|72||Robert Waterhouse||15 February 2012||lethal injection||Deborah Kammerer|
|73||David Alan Gore||12 April 2012||lethal injection||Lynn Elliot, Hsiang Huang Ling, Ying Hua Ling, Judy Kay Daley, Angelica LaVellee, and Barbara Ann Byer|
|74||Manuel Pardo||11 December 2012||lethal injection||Mario Amador, Roberto Alfonso, Luis Robledo, Ulpiano Ledo, Michael Millot, Fara Quintero, Sara Musa, Ramon Alvero Cruz and Daisy Ricard|
|75||Larry Eugene Mann||10 April 2013||lethal injection||Elisa Vera Nelson|
|76||Elmer Carroll||29 May 2013||lethal injection||Christine McGowan|
|77||William Van Poyck||12 June 2013||lethal injection||Florida Department of Corrections officer Fred Griffis|
|78||John Errol Ferguson||5 August 2013||lethal injection||Brian Glenfeldt, Belinda Worley, Livingstone Stocker, Michael Miller, Henry Clayton, John Holmes, Gilbert Williams, and Charles Cesar Stinson|
|79||Marshall Lee Gore||1 October 2013||lethal injection||Robyn Novick (also killed Susan Roark but was executed for killing Novick)|
|80||William Frederick Happ||15 October 2013||lethal injection||Angela Crowley|
|81||Darius Kimbrough||12 November 2013||lethal injection||Denise Collins|
- Crimes Punishable by the Death Penalty
- Timeline: 1922-1924 - A History of Corrections in Florida
- Espy files (to download at http://www.deathpenaltyinfo.org
- Regional Studies The South[dead link]
- Death Row Fact Sheet - Florida Department of Corrections
- State: The story of Old Sparky
- Death Penalty Information Center
- "Nation: At Issue: Crime and Punishment". Time. 4 June 1979.
- "Botched execution prompts more electric-chair scrutiny". CNN.
- Timeline: 1999 - A History of Corrections in Florida
- Methods of Execution
- Kathleen A. O'Shea, Women and the death penalty in the United States, 1900-1998, Greenwood Publishing Group, 1999
- "Women on Death Row". Florida Department of Corrections.
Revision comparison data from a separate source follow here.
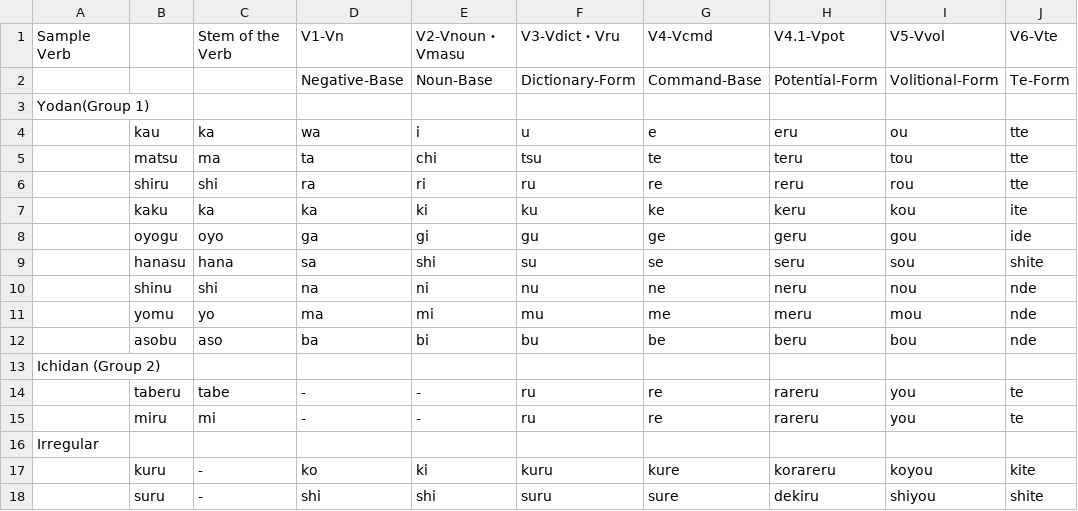
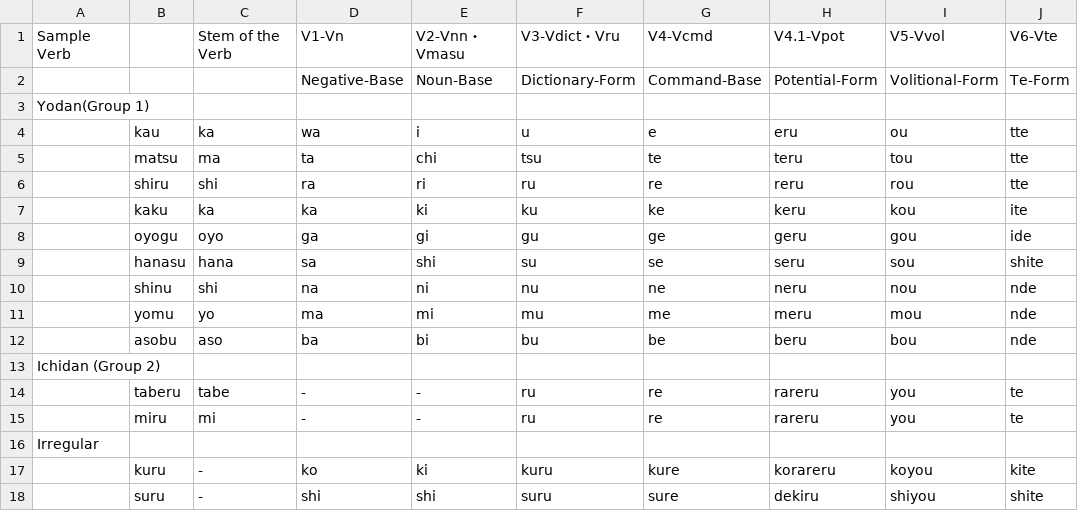
Before and after one commit to rexesian/nihongo, a CSV file: docs/rdata/Sheet 64-VERB.csv, drawn as a sheet; only a part is shown; the diff names each change by its address in the sheet, - before the commit and + after, or states it on an @@ line.

```diff
--- a/docs/rdata/Sheet 64-VERB.csv
+++ b/docs/rdata/Sheet 64-VERB.csv
-E1: V2-Vnoun・Vmasu
+E1: V2-Vnn・Vmasu
```
Also changed, not shown: docs/rdata/Sheet 65-VRBCN.csv, rdata/Sheet 64-VERB.csv, 6 other files.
Retrieved March 3, 2011.
- Executed Innocents
- "Rick Scott signs bill speeding up capital punishment". NaplesNews.com. Retrieved 15 June 2013.
- Florida Has Executed 56 Inmates Since 1979 - from Tampa Bay Online
- Inmate Release Information Detail - Inmate 102704. Florida Department of Corrections. Retrieved on 2008-05-29.
- Inmate Release Information Detail - Inmate 032827. Florida Department of Corrections. Retrieved on 2007-11-14.
- Inmate Release Information Detail - Inmate 102476. Florida Department of Corrections. Retrieved on 2007-11-14.
- Inmate Release Information Detail - Inmate 030970. Florida Department of Corrections. Retrieved on 2008-05-29.
- Inmate Release Information Detail - Inmate 538283. Florida Department of Corrections. Retrieved on 2008-05-29.
- Inmate Release Information Detail - Inmate 110488. Florida Department of Corrections. Retrieved on 2008-05-29.
- Inmate Release Information Detail - Inmate 093836. Florida Department of Corrections. Retrieved on 2007-11-14.
- Inmate Release Information Detail - Inmate 088795. Florida Department of Corrections. Retrieved on 2007-11-14.
- Inmate Release Information Detail - Inmate 078079. Florida Department of Corrections. Retrieved on 2007-11-14.
- Inmate Release Information Detail - Inmate 036275. Florida Department of Corrections. Retrieved on 2007-11-14.
- Inmate Release Information Detail - Inmate 119658. Florida Department of Corrections. Retrieved on 2007-11-14.
- Inmate Release Information Detail - Inmate 105314. Florida Department of Corrections. Retrieved on 2007-11-14.
- "US executes Australian widow's murderer". The Age (Melbourne). 19 October 2006.
|Look up Florida flambe in Wiktionary, the free dictionary.|